§ **Work task**
Find the string "active" in the records and copy each line where it occurs.

§ **Available data**
☆ ☆ ☆ ☆

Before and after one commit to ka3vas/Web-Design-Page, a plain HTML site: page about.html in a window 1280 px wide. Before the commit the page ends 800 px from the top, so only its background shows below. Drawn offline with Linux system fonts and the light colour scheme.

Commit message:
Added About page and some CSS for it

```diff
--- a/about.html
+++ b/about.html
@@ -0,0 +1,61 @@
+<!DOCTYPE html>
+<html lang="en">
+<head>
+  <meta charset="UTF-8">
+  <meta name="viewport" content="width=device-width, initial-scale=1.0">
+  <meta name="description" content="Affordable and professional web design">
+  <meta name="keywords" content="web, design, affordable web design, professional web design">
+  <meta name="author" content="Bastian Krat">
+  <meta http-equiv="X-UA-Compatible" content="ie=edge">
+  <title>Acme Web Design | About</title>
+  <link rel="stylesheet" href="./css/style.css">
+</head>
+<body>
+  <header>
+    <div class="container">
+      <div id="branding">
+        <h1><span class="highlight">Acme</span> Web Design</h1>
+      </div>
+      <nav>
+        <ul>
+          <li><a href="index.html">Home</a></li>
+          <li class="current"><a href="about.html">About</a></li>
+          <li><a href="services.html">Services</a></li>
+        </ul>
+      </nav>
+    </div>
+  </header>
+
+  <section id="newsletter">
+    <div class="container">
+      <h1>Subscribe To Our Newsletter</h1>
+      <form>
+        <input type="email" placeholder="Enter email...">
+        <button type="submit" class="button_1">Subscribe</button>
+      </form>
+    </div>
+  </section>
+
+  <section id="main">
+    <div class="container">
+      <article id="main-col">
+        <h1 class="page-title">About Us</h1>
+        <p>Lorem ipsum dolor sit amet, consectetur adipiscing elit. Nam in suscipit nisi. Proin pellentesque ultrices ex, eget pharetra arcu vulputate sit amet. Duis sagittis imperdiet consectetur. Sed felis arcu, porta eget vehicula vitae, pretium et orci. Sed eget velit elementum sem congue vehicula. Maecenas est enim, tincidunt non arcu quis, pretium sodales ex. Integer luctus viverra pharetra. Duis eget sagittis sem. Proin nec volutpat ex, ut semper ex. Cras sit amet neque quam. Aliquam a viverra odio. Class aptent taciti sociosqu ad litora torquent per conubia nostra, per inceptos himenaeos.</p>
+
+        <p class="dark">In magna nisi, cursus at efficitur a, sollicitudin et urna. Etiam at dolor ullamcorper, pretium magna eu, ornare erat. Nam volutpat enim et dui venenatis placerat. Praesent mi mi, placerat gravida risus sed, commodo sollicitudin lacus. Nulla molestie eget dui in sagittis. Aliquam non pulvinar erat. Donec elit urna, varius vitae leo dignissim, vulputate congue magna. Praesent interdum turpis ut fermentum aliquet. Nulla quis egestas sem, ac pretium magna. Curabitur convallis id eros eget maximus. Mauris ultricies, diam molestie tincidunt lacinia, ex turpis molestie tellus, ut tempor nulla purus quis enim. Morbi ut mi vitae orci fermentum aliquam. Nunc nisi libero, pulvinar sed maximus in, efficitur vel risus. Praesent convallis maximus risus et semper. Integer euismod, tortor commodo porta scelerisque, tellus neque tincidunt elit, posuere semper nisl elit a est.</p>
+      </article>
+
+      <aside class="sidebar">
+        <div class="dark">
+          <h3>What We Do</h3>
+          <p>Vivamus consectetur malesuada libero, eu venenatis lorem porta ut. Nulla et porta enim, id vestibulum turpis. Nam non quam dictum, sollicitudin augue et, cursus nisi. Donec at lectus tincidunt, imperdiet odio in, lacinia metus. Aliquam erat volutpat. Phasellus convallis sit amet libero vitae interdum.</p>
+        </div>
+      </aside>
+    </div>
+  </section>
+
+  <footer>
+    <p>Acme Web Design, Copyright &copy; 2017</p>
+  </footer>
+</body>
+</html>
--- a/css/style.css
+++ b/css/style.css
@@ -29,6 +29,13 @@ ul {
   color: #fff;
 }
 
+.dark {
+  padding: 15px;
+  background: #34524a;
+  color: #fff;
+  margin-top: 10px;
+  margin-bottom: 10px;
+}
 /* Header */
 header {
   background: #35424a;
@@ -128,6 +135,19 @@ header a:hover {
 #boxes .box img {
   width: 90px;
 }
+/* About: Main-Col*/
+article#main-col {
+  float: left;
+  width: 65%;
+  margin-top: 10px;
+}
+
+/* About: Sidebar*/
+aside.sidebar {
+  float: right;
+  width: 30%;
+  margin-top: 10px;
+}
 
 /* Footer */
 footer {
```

☆ ☆ ☆ ☆

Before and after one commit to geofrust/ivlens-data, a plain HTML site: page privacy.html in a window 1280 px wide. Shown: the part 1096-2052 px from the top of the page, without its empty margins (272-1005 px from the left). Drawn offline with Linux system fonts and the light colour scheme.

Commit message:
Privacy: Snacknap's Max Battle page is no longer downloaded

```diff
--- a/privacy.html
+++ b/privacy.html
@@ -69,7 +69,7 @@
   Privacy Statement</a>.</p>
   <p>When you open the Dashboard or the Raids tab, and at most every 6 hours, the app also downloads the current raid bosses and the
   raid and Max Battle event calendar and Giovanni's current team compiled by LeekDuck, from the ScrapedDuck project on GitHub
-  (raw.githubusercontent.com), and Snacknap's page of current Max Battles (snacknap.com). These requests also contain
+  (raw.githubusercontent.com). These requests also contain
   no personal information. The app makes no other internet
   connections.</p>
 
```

☆ ☆ ☆ ☆

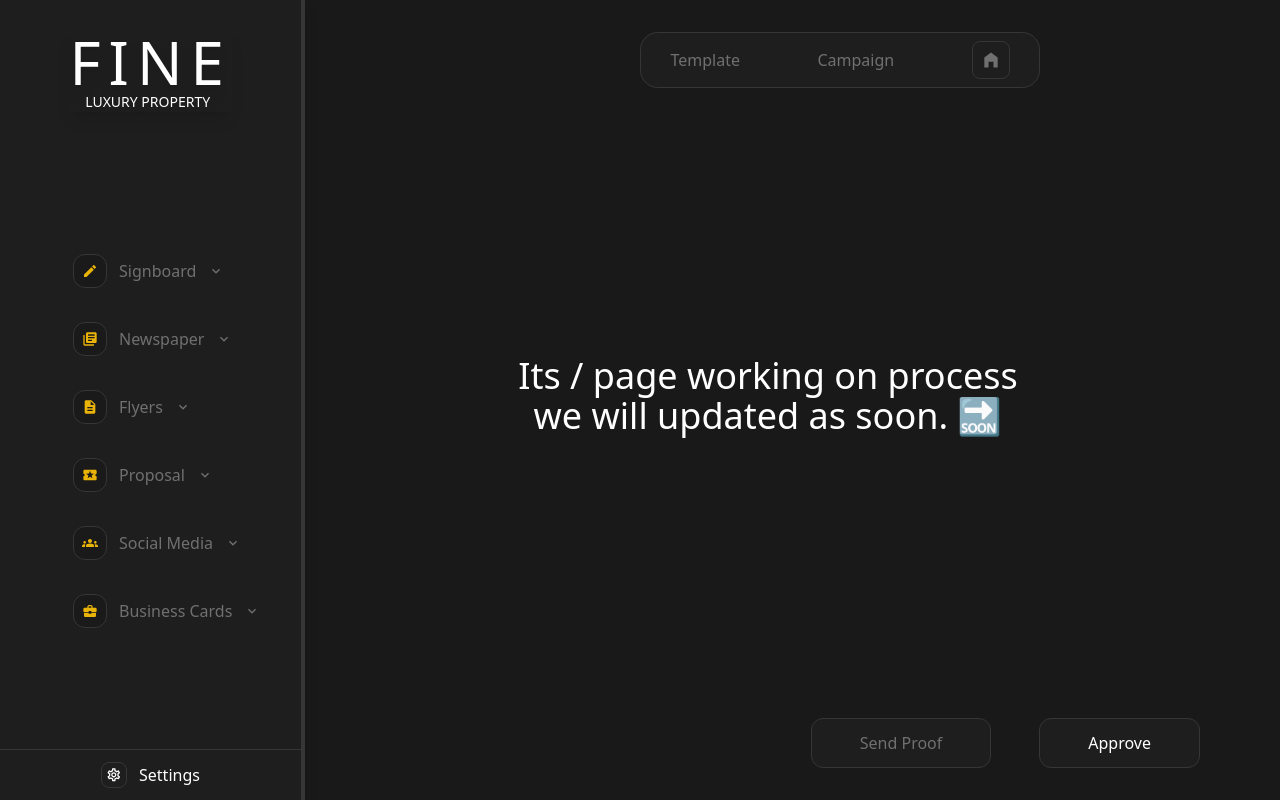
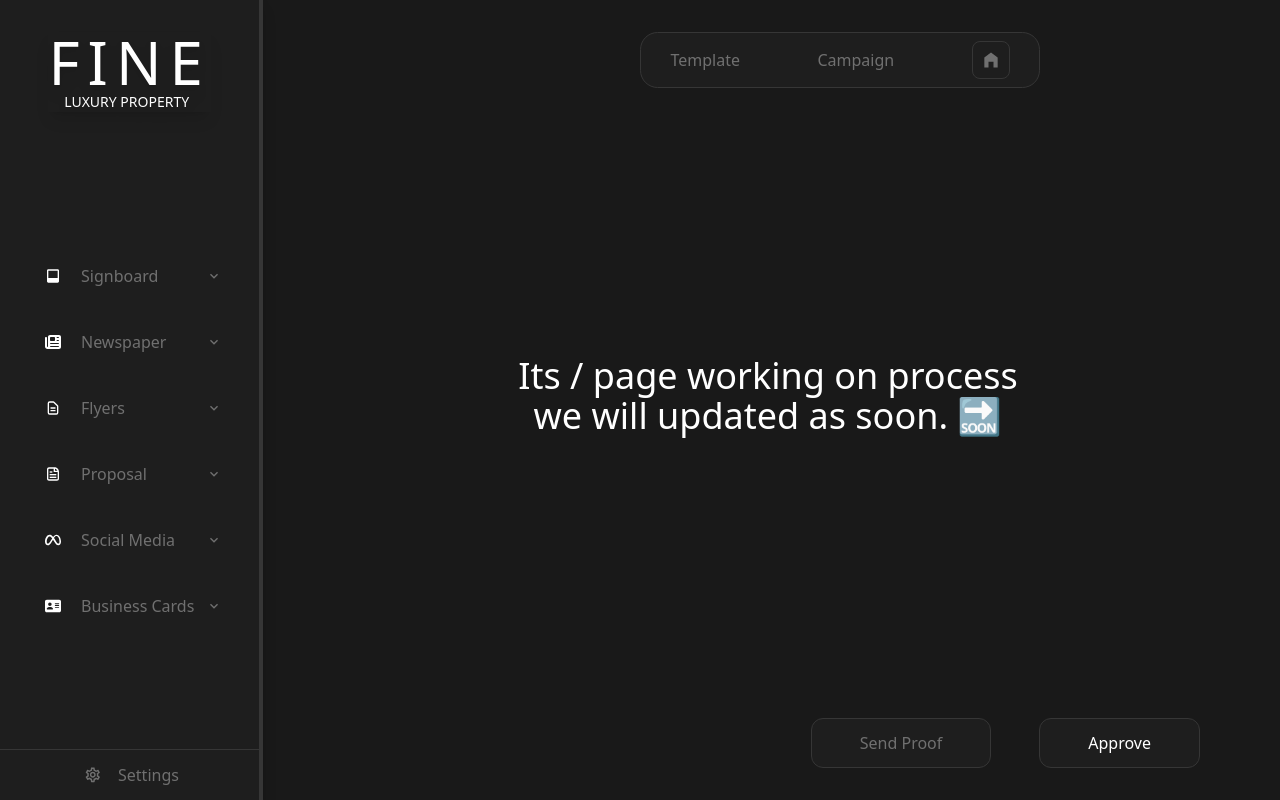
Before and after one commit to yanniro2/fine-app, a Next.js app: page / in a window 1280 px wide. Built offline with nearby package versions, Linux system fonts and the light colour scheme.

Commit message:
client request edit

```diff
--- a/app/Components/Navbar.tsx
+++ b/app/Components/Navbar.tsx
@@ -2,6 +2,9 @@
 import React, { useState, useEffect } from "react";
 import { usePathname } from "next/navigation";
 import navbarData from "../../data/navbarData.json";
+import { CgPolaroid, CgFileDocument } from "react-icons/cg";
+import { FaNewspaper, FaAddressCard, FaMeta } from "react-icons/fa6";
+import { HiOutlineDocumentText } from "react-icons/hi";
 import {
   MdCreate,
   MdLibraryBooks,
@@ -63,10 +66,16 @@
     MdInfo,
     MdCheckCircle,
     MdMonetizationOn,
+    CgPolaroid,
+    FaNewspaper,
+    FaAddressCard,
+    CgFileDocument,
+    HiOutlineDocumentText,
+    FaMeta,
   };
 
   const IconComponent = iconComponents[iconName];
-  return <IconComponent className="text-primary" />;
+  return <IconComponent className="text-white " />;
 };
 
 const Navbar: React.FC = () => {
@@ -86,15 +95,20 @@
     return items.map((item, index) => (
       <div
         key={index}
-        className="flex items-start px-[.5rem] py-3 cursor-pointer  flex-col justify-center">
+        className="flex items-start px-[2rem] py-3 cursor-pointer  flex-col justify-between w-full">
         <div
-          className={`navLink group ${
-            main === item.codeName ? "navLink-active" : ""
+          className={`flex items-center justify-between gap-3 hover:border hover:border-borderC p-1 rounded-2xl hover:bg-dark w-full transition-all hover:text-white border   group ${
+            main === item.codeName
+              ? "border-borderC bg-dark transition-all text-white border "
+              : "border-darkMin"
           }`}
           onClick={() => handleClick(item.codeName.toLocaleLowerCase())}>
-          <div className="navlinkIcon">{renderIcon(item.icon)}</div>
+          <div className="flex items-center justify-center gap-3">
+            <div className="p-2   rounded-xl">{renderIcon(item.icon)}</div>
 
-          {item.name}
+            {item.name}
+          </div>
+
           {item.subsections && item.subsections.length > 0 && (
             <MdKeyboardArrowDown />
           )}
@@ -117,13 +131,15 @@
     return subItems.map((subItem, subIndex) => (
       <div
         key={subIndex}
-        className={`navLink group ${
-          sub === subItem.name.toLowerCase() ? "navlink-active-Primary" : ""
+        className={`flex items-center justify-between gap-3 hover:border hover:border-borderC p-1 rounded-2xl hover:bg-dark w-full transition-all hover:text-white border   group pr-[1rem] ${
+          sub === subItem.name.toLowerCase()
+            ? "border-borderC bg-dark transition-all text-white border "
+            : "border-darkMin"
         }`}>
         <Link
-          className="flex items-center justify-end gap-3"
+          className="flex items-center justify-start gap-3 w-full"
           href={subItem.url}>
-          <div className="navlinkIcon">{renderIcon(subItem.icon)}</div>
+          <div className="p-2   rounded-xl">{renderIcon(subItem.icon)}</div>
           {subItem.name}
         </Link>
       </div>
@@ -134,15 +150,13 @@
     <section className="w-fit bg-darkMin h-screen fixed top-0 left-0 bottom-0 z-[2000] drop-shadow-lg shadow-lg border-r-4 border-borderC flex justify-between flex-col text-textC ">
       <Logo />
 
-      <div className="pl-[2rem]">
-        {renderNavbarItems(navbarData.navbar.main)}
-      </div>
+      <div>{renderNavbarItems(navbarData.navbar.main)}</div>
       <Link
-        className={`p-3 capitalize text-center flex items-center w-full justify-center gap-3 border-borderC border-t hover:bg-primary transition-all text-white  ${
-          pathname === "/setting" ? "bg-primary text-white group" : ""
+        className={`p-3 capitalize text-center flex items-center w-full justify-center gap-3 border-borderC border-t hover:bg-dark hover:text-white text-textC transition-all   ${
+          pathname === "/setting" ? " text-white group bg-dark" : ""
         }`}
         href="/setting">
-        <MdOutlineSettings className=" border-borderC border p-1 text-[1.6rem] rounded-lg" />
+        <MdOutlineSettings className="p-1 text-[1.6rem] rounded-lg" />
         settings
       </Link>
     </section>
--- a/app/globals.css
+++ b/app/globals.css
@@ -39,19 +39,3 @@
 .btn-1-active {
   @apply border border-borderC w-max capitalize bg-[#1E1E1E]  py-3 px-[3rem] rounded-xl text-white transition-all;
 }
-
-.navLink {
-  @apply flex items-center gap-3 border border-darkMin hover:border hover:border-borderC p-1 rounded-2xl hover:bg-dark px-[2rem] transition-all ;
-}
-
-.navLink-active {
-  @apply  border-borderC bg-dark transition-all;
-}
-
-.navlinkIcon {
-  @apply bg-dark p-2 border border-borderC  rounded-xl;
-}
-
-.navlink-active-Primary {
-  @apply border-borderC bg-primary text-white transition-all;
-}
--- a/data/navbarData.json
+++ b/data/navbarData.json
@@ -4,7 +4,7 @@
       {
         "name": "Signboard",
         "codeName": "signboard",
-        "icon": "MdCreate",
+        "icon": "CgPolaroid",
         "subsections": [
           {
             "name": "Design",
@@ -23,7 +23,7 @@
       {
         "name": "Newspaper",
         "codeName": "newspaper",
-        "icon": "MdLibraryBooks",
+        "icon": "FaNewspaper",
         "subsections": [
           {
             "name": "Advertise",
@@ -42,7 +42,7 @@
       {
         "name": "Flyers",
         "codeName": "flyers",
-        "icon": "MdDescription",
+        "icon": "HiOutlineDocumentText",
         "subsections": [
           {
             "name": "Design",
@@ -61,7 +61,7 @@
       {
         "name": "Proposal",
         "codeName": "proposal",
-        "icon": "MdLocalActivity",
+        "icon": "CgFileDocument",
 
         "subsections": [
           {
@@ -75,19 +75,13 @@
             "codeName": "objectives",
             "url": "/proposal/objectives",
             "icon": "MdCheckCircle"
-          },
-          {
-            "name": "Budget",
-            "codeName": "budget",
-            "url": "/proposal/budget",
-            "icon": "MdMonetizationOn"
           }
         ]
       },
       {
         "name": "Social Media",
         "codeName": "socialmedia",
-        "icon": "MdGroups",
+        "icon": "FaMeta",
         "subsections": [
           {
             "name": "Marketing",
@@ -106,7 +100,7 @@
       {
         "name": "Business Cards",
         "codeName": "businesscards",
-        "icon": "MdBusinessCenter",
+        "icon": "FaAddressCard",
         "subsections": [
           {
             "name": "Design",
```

☆ ☆ ☆ ☆

§ **Response to the task**
-            main === item.codeName ? "navLink-active" : ""
-          sub === subItem.name.toLowerCase() ? "navlink-active-Primary" : ""
 .btn-1-active {
-.navLink-active {
-.navlink-active-Primary {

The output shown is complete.